* PROBLEM DESCRIPTION: Copy each of the entries below faithfully, setting aside any pictures.

User interface change data:

##########

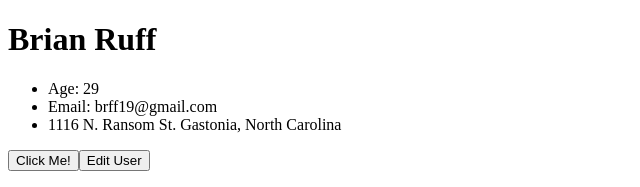
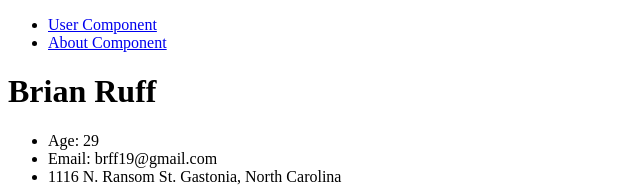
Before and after one commit to BrianARuff/crud-angular-app, an Angular app in the folder angular4App/: page / in a window 1280 px wide. Shown: the top 187 px of the page, without its empty margins (0-640 px from the left). Built offline with nearby package versions, Linux system fonts and the light colour scheme; no server answers.

Commit message:
added in router links to main app comp

```diff
--- a/angular4App/src/app/app.component.html
+++ b/angular4App/src/app/app.component.html
@@ -1 +1,9 @@
+<ul>
+  <li>
+    <a routerLink="/">User Component</a>
+  </li>
+  <li>
+    <a routerLink="/about">About Component</a>
+  </li>
+</ul>
 <router-outlet></router-outlet>
```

##########

* SOLUTION TO THIS TASK:
Before and after one commit to BrianARuff/crud-angular-app, an Angular app in the folder angular4App/: page / in a window 1280 px wide. Shown: the top 187 px of the page, without its empty margins (0-640 px from the left). Built offline with nearby package versions, Linux system fonts and the light colour scheme; no server answers.

Commit message:
added in router links to main app comp

```diff
--- a/angular4App/src/app/app.component.html
+++ b/angular4App/src/app/app.component.html
@@ -1 +1,9 @@
+<ul>
+  <li>
+    <a routerLink="/">User Component</a>
+  </li>
+  <li>
+    <a routerLink="/about">About Component</a>
+  </li>
+</ul>
 <router-outlet></router-outlet>
```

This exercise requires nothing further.